• We’ll stick with the frequentist approach for the moment
Confidence Interval
• (Frequentist) confidence intervals are constructed to include the true value of the parameter (θt) with a probability of 1-α
• In fact this is true for any value of θ
• A confidence interval [θ1,θ2] is a member of a set, such that the set has the property that P(θÎ [θ1,θ2])= 1-α
• Perform an ensemble of experiments with fixed θ
• The interval [θ1,θ2] will vary and cover the fixed value θ in a fraction of 1-α of the experiments
• Presumably when we make a measurement we are selecting it at random from the ensemble that contains the true value of θ, θt
• Note we haven’t said anything about the probability of θt being in the interval [θ1,θ2] as a Bayesian would
Confidence Interval
• If P(θ Î[θ1,θ2]) = 1-a is true we say the intervals “cover” θat the stated confidence
• If there are values of θfor which P(θ Î[θ1,θ2]) < 1-a we say the intervals “undercover” for that θ
• If there are values of θfor which P(θ Î[θ1,θ2]) > 1-a we say the intervals “overcover” for that θ
• Overcoverage is conservative
Confidence Intervals
• Neyman’s construction
• Consider a pdf f(x;θ) = P(x|θ)
• For each value of θ, we construct a horizontal line segment [x1,x2] such that P(x Î[x1,x2]|θ) = 1-a
• The union of such intervals for all values of θ is called the confidence belt
Confidence Intervals
• Neyman’s construction
• After performing an experiment to measure x, a vertical line is drawn through the experimentally measured value x0
• The confidence interval for θis the set of all values of θfor which the corresponding line segment [x1,x2] is intercepted by the vertical line
Confidence Interval
• Notes
• The coverage condition is not unique
• P(x<x1|θ) = P(x>x2|θ) = a/2
• Called central confidence intervals
• P(x<x1|θ) = a
• Called upper confidence limits
• P(x>x2|θ) = a
• Called lower confidence limits
Confidence Intervals
• These confidence intervals have a confidence level = 1-a
• By construction, P(θ Î[θ1,θ2]) > 1-a is satisfied for all θ including θt
• Another method is to consider a test of the hypothesis that the parameters true value is θ
• If the variables are discrete by convention one constructs the confidence belt by requiring P(x1<x<x2|θ) >= 1-a
Examples
• Data consisting of a single random variable x that follows a Gaussian distribution
• Counting experiments
Poisson Confidence Interval

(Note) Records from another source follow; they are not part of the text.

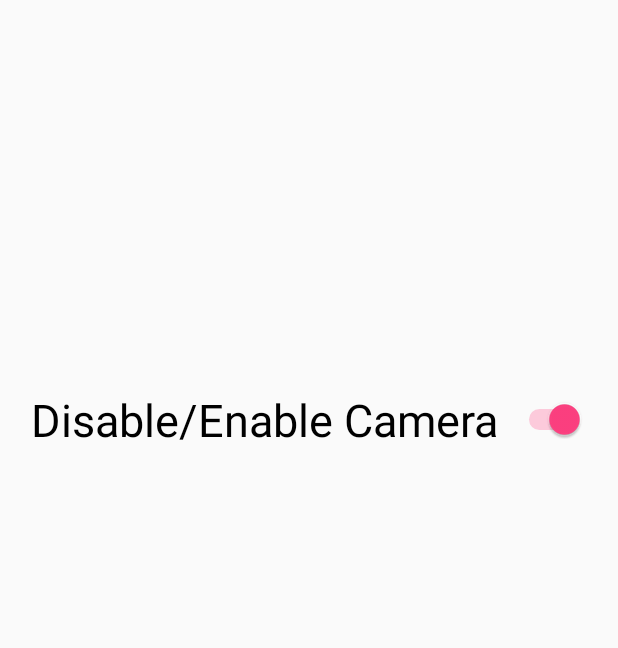
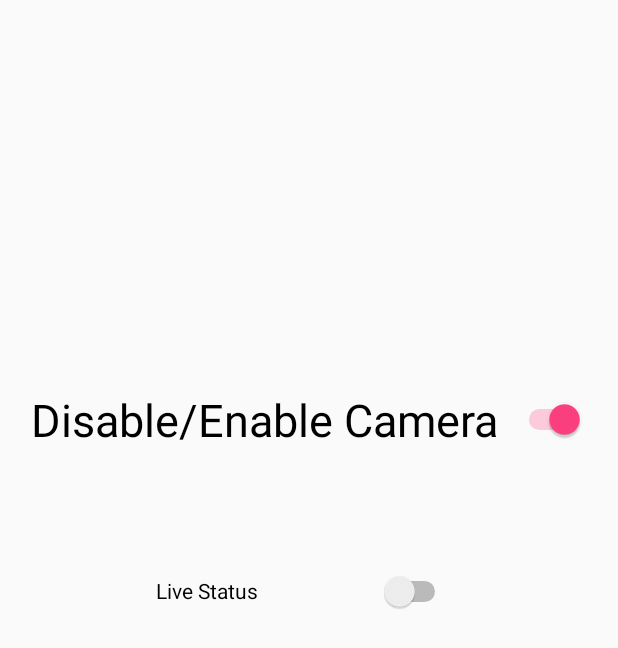
Before and after one commit to Sakimon8/CyberCop, an Android app: the CameraApplication screen opened directly, with no data from a screen before it, on a phone screen of 412 x 824 dp. Shown: the top 648 px of the screen. Run offline under Robolectric (Android 15) with nearby library versions, the phone set to English and light mode, and no system bars; network calls fail; 1 statement that could not run was skipped.

```diff
--- a/app/src/main/java/com/example/cybercop/CameraApplication.java
+++ b/app/src/main/java/com/example/cybercop/CameraApplication.java
@@ -1,11 +1,13 @@
 package com.example.cybercop;
 
+import androidx.annotation.RequiresApi;
 import androidx.appcompat.app.AppCompatActivity;
 
 import android.app.admin.DevicePolicyManager;
 import android.content.ComponentName;
 import android.content.Context;
 import android.content.Intent;
+import android.os.Build;
 import android.os.Bundle;
 import android.util.Log;
 import android.widget.CompoundButton;
@@ -17,6 +19,7 @@ public class CameraApplication extends AppCompatActivity {
     private ComponentName adminComponent;
     private DevicePolicyManager devicePolicyManager;
     private Switch cameraSwitch;
+    private Switch checkSwitch;
 
 
     @Override
@@ -51,13 +54,27 @@ public class CameraApplication extends AppCompatActivity {
                 }
             }
         });
+        final Context mContext = this;
+        checkSwitch = (Switch)this.findViewById(R.id.CheckSwitch);
+        checkSwitch.setChecked(false);
+        checkSwitch.setOnCheckedChangeListener(new CompoundButton.OnCheckedChangeListener() {
+            @RequiresApi(api = Build.VERSION_CODES.LOLLIPOP)
+            @Override
+            public void onCheckedChanged(CompoundButton compoundButton, boolean isEnabled) {
+                try {
+                    if (isEnabled) {
+                        new CheckCameraStatus(mContext).doInBackground(null);
+                    }
+                } catch (SecurityException securityException) {
+                    Log.i("Exception", "Error occurred while checking status - ");
+                }
+            }
+        });
 
         if (devicePolicyManager.getCameraDisabled(adminComponent)) {
             cameraSwitch.setChecked(false);
         } else {
             cameraSwitch.setChecked(true);
         }
-
     }
-
 }
--- a/app/src/main/res/layout/activity_camera_application.xml
+++ b/app/src/main/res/layout/activity_camera_application.xml
@@ -12,8 +12,7 @@
         android:layout_height="495dp"
         app:layout_constraintLeft_toLeftOf="parent"
         app:layout_constraintRight_toRightOf="parent"
-        tools:layout_editor_absoluteX="8dp"
-        tools:layout_editor_absoluteY="8dp">
+        app:layout_constraintTop_toTopOf="parent">
 
         <Switch
             android:id="@+id/cameraSwitch"
@@ -29,5 +28,22 @@
             android:textOff="Enable Camera"
             android:textOn="Disable Camera"
             android:textSize="30sp" />
+
+        <Switch
+            android:id="@+id/CheckSwitch"
+            android:layout_width="wrap_content"
+            android:layout_height="40dp"
+            android:layout_alignBottom="@+id/cameraSwitch"
+            android:layout_alignParentStart="true"
+            android:layout_alignParentLeft="true"
+            android:layout_alignParentEnd="true"
+            android:layout_alignParentRight="true"
+            android:layout_marginStart="82dp"
+            android:layout_marginLeft="82dp"
+            android:layout_marginEnd="89dp"
+            android:layout_marginRight="89dp"
+            android:layout_marginBottom="-114dp"
+            android:checked="false"
+            android:text="Live Status" />
     </RelativeLayout>
 </androidx.constraintlayout.widget.ConstraintLayout>
--- a/app/src/main/res/layout/activity_main.xml
+++ b/app/src/main/res/layout/activity_main.xml
@@ -6,7 +6,7 @@
     android:layout_width="match_parent"
     android:background="@color/colorWhite"
     android:layout_height="match_parent"
-    tools:context=".MainActivity">
+    tools:context="com.example.cybercop.MainActivity">
 
 
     <Button
--- a/app/src/main/res/layout/activity_safe__search.xml
+++ b/app/src/main/res/layout/activity_safe__search.xml
@@ -4,7 +4,7 @@
     xmlns:tools="http://schemas.android.com/tools"
     android:layout_width="match_parent"
     android:layout_height="match_parent"
-    tools:context=".MainActivity">
+    tools:context="com.example.cybercop.MainActivity">
 
     <WebView
         android:id="@+id/webview"
--- a/app/src/main/res/layout/activity_sms.xml
+++ b/app/src/main/res/layout/activity_sms.xml
@@ -4,7 +4,7 @@
     xmlns:tools="http://schemas.android.com/tools"
     android:layout_width="match_parent"
     android:layout_height="match_parent"
-    tools:context=".Sms">
+    tools:context="com.example.cybercop.Sms">
 
     <ListView
         android:layout_width="match_parent"
```
Also changed, not shown: app/src/main/AndroidManifest.xml (+4 -4 lines), app/src/main/java/com/example/cybercop/CheckCameraStatus.java (added, +98 -0 lines), app/src/main/java/com/example/cybercop/MainActivity2.java (+10 -2 lines).
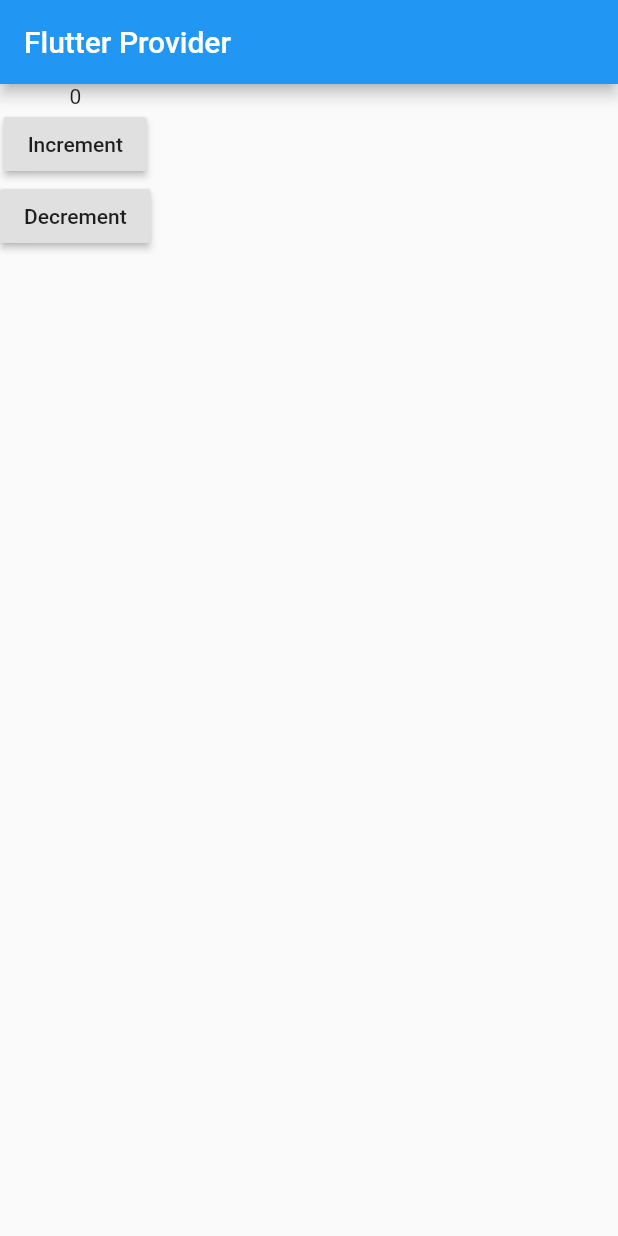
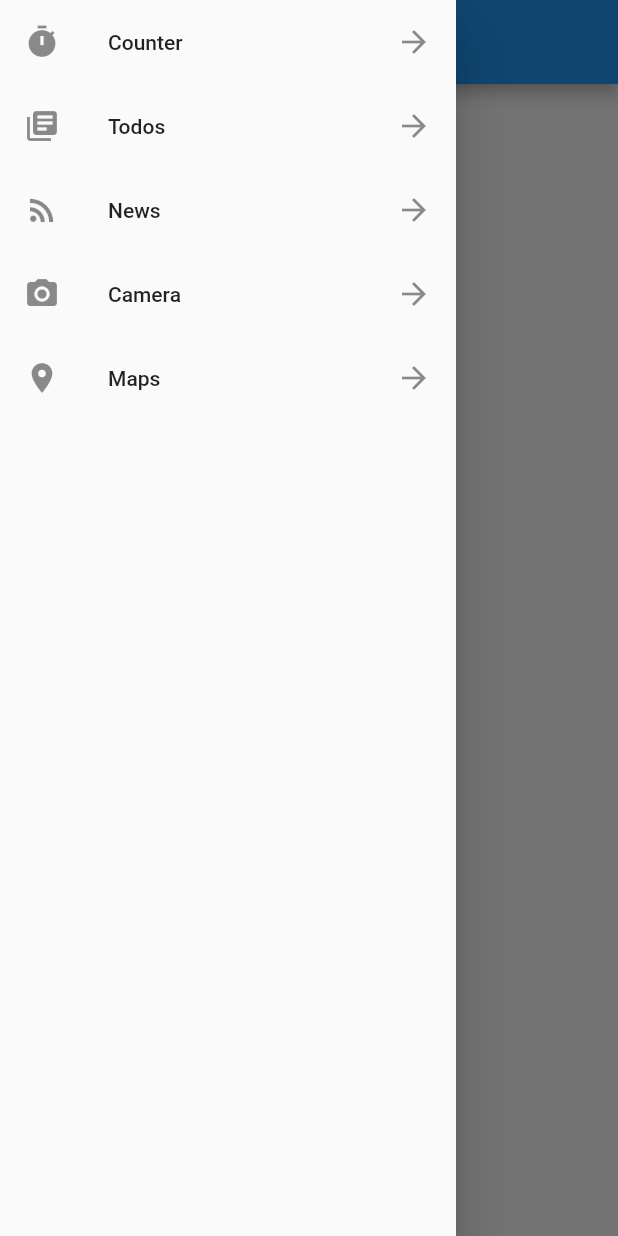
Before and after one commit to rahmanfadhil/learn_flutter_provider, a Flutter app: the screen it shows after launch, with the side drawer open (before the commit the screen has no drawer), on a phone screen of 412 x 824 dp. Run offline on Flutter 3.47's test engine with Material 2 defaults, Android fonts, the phone set to English and light mode, and no system bars.

Commit message:
Add drawer to main.dart

```diff
--- a/lib/main.dart
+++ b/lib/main.dart
@@ -16,6 +16,37 @@ class MyApp extends StatelessWidget {
       dispose: (_, CounterBloc bloc) => bloc.dispose(),
       child: MaterialApp(
         home: Scaffold(
+          drawer: Drawer(
+            child: ListView(
+              children: <Widget>[
+                ListTile(
+                  leading: Icon(Icons.timer),
+                  title: Text('Counter'),
+                  trailing: Icon(Icons.arrow_forward),
+                ),
+                ListTile(
+                  leading: Icon(Icons.library_books),
+                  title: Text('Todos'),
+                  trailing: Icon(Icons.arrow_forward),
+                ),
+                ListTile(
+                  leading: Icon(Icons.rss_feed),
+                  title: Text('News'),
+                  trailing: Icon(Icons.arrow_forward),
+                ),
+                ListTile(
+                  leading: Icon(Icons.camera_alt),
+                  title: Text('Camera'),
+                  trailing: Icon(Icons.arrow_forward),
+                ),
+                ListTile(
+                  leading: Icon(Icons.location_on),
+                  title: Text('Maps'),
+                  trailing: Icon(Icons.arrow_forward),
+                ),
+              ],
+            ),
+          ),
           appBar: AppBar(
             title: Text('Flutter Provider'),
           ),
```
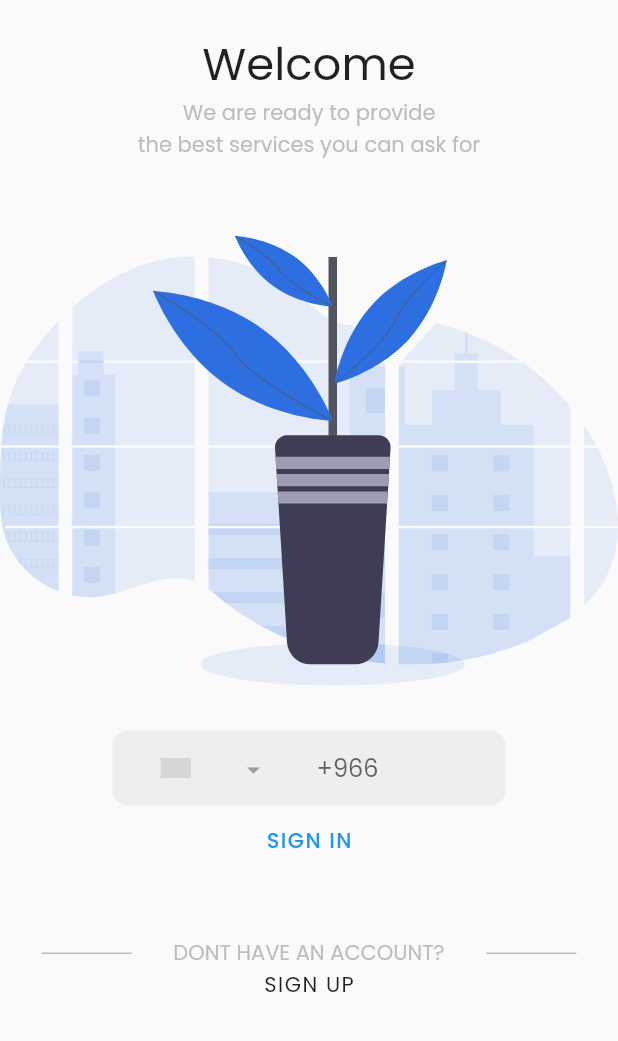
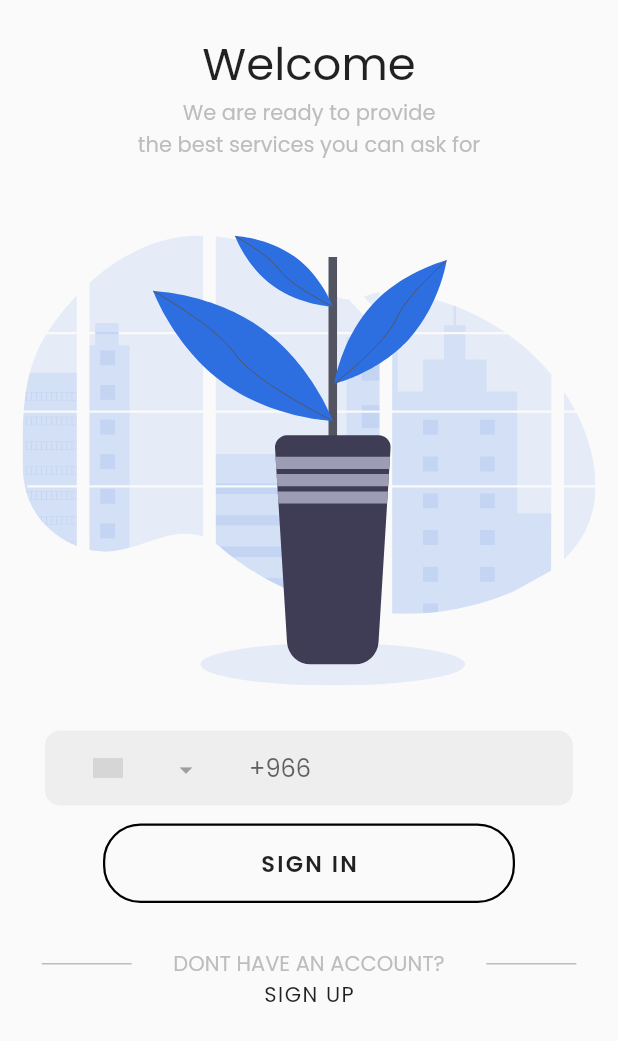
Before and after one commit to niassuh1/yaha, a Flutter app: the Login screen opened directly, on a phone screen of 412 x 824 dp. Shown: the top 1041 px of the screen. Run offline on Flutter 3.47's test engine with Material 2 defaults, Android fonts, the phone set to English and light mode, and no system bars; drawn by our look-alikes of country_code_picker; our stand-ins replace flutter_svg, font_awesome_flutter, persistent_bottom_nav_bar; grey boxes are pictures that could not be loaded.

Commit message:
Remodified sign in screen

```diff
--- a/lib/screens/login.dart
+++ b/lib/screens/login.dart
@@ -6,7 +6,9 @@ import 'package:font_awesome_flutter/font_awesome_flutter.dart';
 import 'package:country_code_picker/country_code_picker.dart';
 
 class Login extends StatefulWidget {
-  const Login({Key? key}) : super(key: key);
+  const Login({this.signInTab});
+
+  final Function()? signInTab;
 
   @override
   _LoginState createState() => _LoginState();
@@ -16,7 +18,8 @@ class _LoginState extends State<Login> {
   @override
   Widget build(BuildContext context) {
     return Scaffold(
-      body: CustomScrollView(
+      body: SafeArea(
+        child: CustomScrollView(
           slivers: [
             SliverToBoxAdapter(
               child: Column(
@@ -28,12 +31,13 @@ class _LoginState extends State<Login> {
                   image(context),
                   SizedBox(height: 30),
                   signin(context),
-                SizedBox(height: 40),
+                  SizedBox(height: 30),
                   bot(),
                 ],
               ),
             ),
           ],
+        ),
       ),
     );
   }
@@ -44,8 +48,7 @@ class _LoginState extends State<Login> {
       Center(
         child: SvgPicture.asset(
           'assets/images/window.svg',
-          width: MediaQuery.of(context).size.width,
-          height: 300,
+          width: MediaQuery.of(context).size.width - 30,
         ),
       ),
       Center(
@@ -65,12 +68,14 @@ class _LoginState extends State<Login> {
         child: Text(
           "Welcome",
           style: TextStyle(fontSize: 30),
-      )),
+        ),
+      ),
       Center(
         child: Text(
           "        We are ready to provide\nthe best services you can ask for",
           style: TextStyle(color: Colors.grey[400]),
-      ))
+        ),
+      )
     ]);
   }
 
@@ -82,7 +87,7 @@ class _LoginState extends State<Login> {
 
       Center(
         child: Container(
-          width: MediaQuery.of(context).size.width - 150,
+          width: MediaQuery.of(context).size.width - 60,
           height: 50,
           decoration: BoxDecoration(
               borderRadius: BorderRadius.circular(10), color: Colors.grey[200]),
@@ -106,6 +111,7 @@ class _LoginState extends State<Login> {
               ),
               Expanded(
                 child: TextField(
+                  keyboardType: TextInputType.phone,
                   decoration: InputDecoration(
                       hintText: "$countrycode", border: InputBorder.none),
                 ),
@@ -115,16 +121,36 @@ class _LoginState extends State<Login> {
         ),
       ),
       SizedBox(
-        width: 200,
-        child: TextButton(
-          onPressed: () {},
+        height: 12,
+      ),
+      Container(
+        width: MediaQuery.of(context).size.width / 1.5,
+        clipBehavior: Clip.antiAlias,
+        decoration: BoxDecoration(
+            border: Border.all(
+              width: 1.5,
+            ),
+            borderRadius: BorderRadius.circular(25)),
+        child: Material(
+          color: Colors.transparent,
+          child: InkWell(
+            onTap: widget.signInTab,
+            child: Ink(
+              height: 50,
+              width: double.infinity,
+              child: Center(
                   child: Text(
-            "SIGN IN",
-            style: TextStyle(letterSpacing: 1),
+                'Sign In'.toUpperCase(),
+                style: TextStyle(
+                  fontSize: 15,
+                  fontWeight: FontWeight.w600,
+                  letterSpacing: 1.5,
+                ),
+              )),
             ),
           ),
         ),
-      // button
+      ),
     ]);
   }
 
```
Also changed, not shown: lib/main.dart (+16 -47 lines), lib/screens/main_screen.dart (added, +57 -0 lines), lib/widgets/splash_button.dart (added). Lines whose indentation alone changed are shown as unchanged.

• We previously mentioned that the number of events produced in a reaction with cross section σ and fixed luminosity L follows a Poisson distribution with mean v=σ∫Ldt
• P(n;v) = e-v vn / n!
• If the variables are discrete by convention one constructs the confidence belt by requiring P(x1<x<x2|θ) >= 1-a
• Example: Measuring the Higgs production cross section assuming no background
Poisson Confidence Interval

Poisson Distribution

Confidence Intervals
• Sometimes though confidence intervals
• Are empty
• Reduce in size when the background estimate increases
• Are smaller for a poorer experiment
• Exclude parameters for which the experiment is insensitive
• Example
• We know that P(x=0|v=2.3) = 0.1
• v < 2.3 @ 90% CL
• If the number of background events b is 3, then since v = s + b, number of signal events s < -0.7 at 90% CL?